* **Work order**
Those lines of the records that contain "student" are to be located and copied.

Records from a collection
--- --- ---

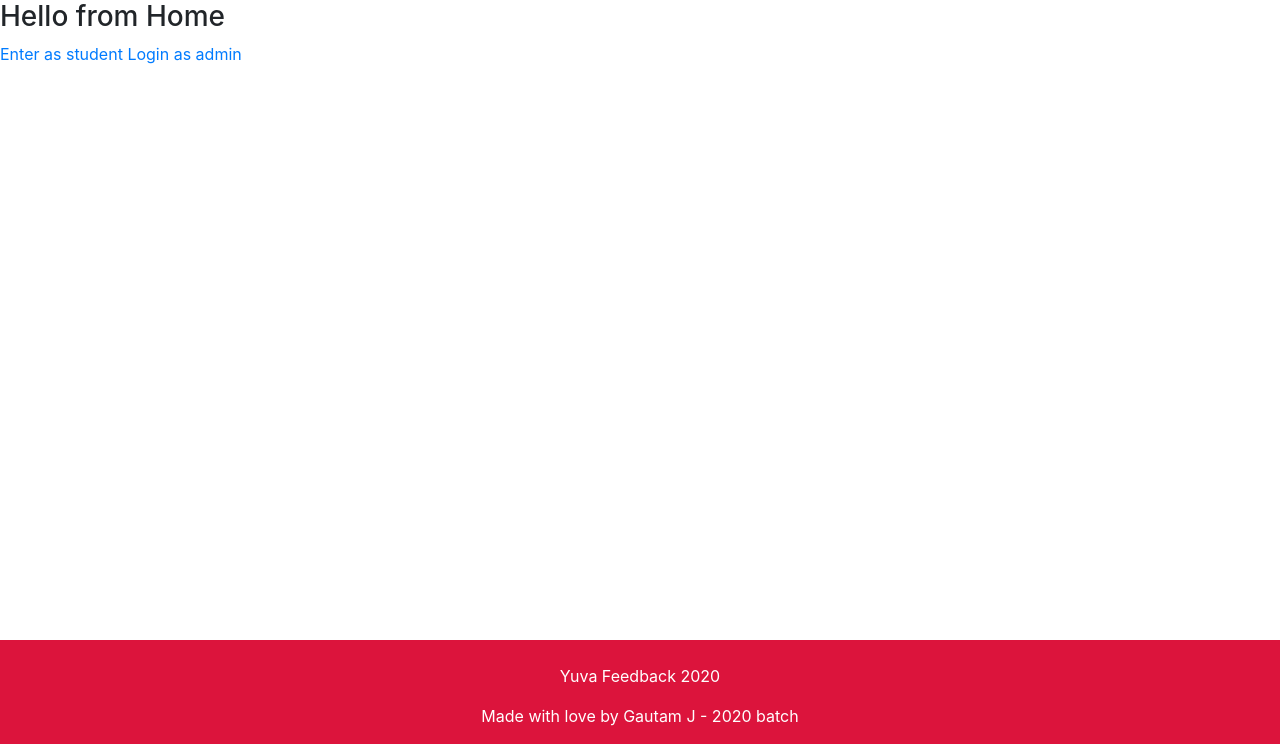
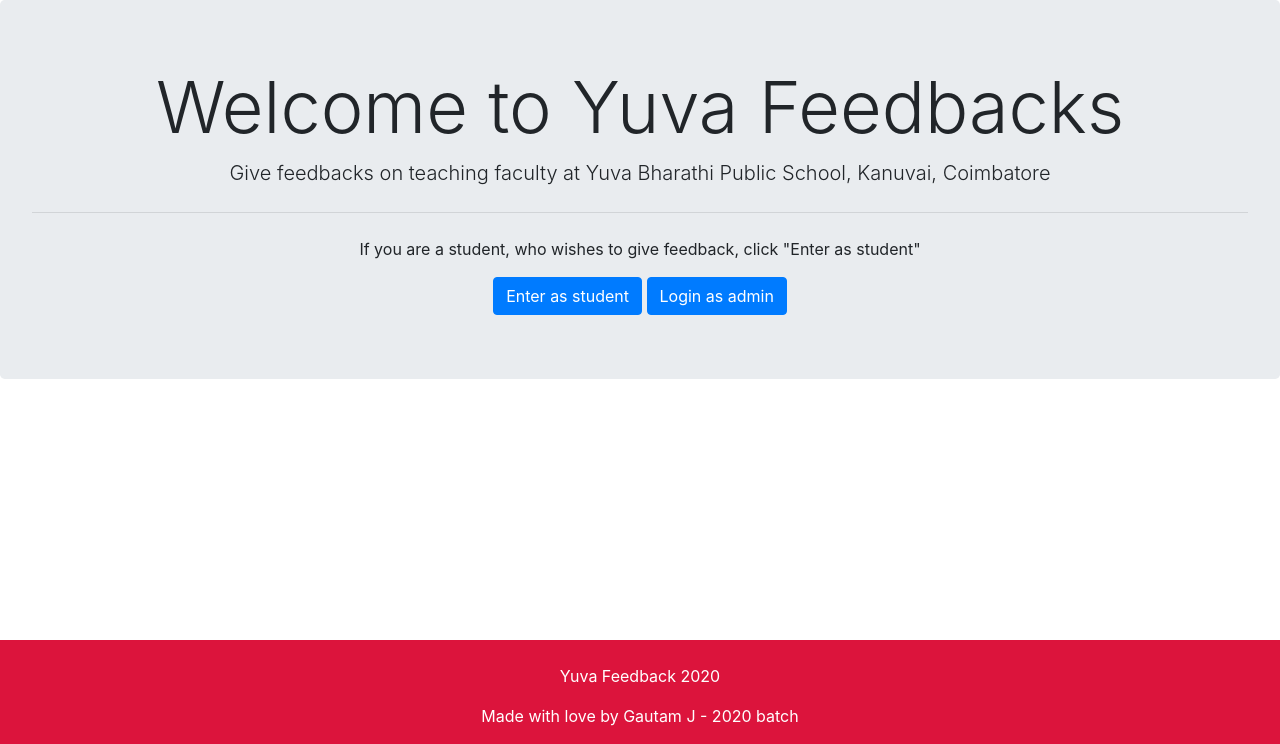
Before and after one commit to Gautam-J/yuva-feedback, a Django app: page / in a window 1280 px wide. Shown: the part 56-800 px from the top of the page. Run offline with Django 3.2, Linux system fonts and the light colour scheme; some libraries are stand-ins or nearby versions.

Commit message:
html for HomeView

```diff
--- a/Home/templates/Home/home.html
+++ b/Home/templates/Home/home.html
@@ -1,11 +1,11 @@
 {% extends 'Home/index.html' %}
 {% block content %}
-    <div>
-        <h3>Hello from Home</h3>
-    </div>
-
-    <div>
-        <a role="button" href="{% url 'GetFeedbackView' %}">Enter as student</a>
-        <a role="button" href="{% url 'LoginView' %}">Login as admin</a>
+    <div class="jumbotron text-center">
+        <h1 class="display-3">Welcome to Yuva Feedbacks</h1>
+        <p class="lead">Give feedbacks on teaching faculty at Yuva Bharathi Public School, Kanuvai, Coimbatore</p>
+        <hr class="my-4">
+        <p>If you are a student, who wishes to give feedback, click "Enter as student"</p>
+        <a class="btn btn-primary" role="button" href="{% url 'GetFeedbackView' %}">Enter as student</a>
+        <a class="btn btn-primary" role="button" href="{% url 'LoginView' %}">Login as admin</a>
     </div>
 {% endblock content %}
```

--- --- ---

* **Finished exercise**
-        <a role="button" href="{% url 'GetFeedbackView' %}">Enter as student</a>
+        <p>If you are a student, who wishes to give feedback, click "Enter as student"</p>
+        <a class="btn btn-primary" role="button" href="{% url 'GetFeedbackView' %}">Enter as student</a>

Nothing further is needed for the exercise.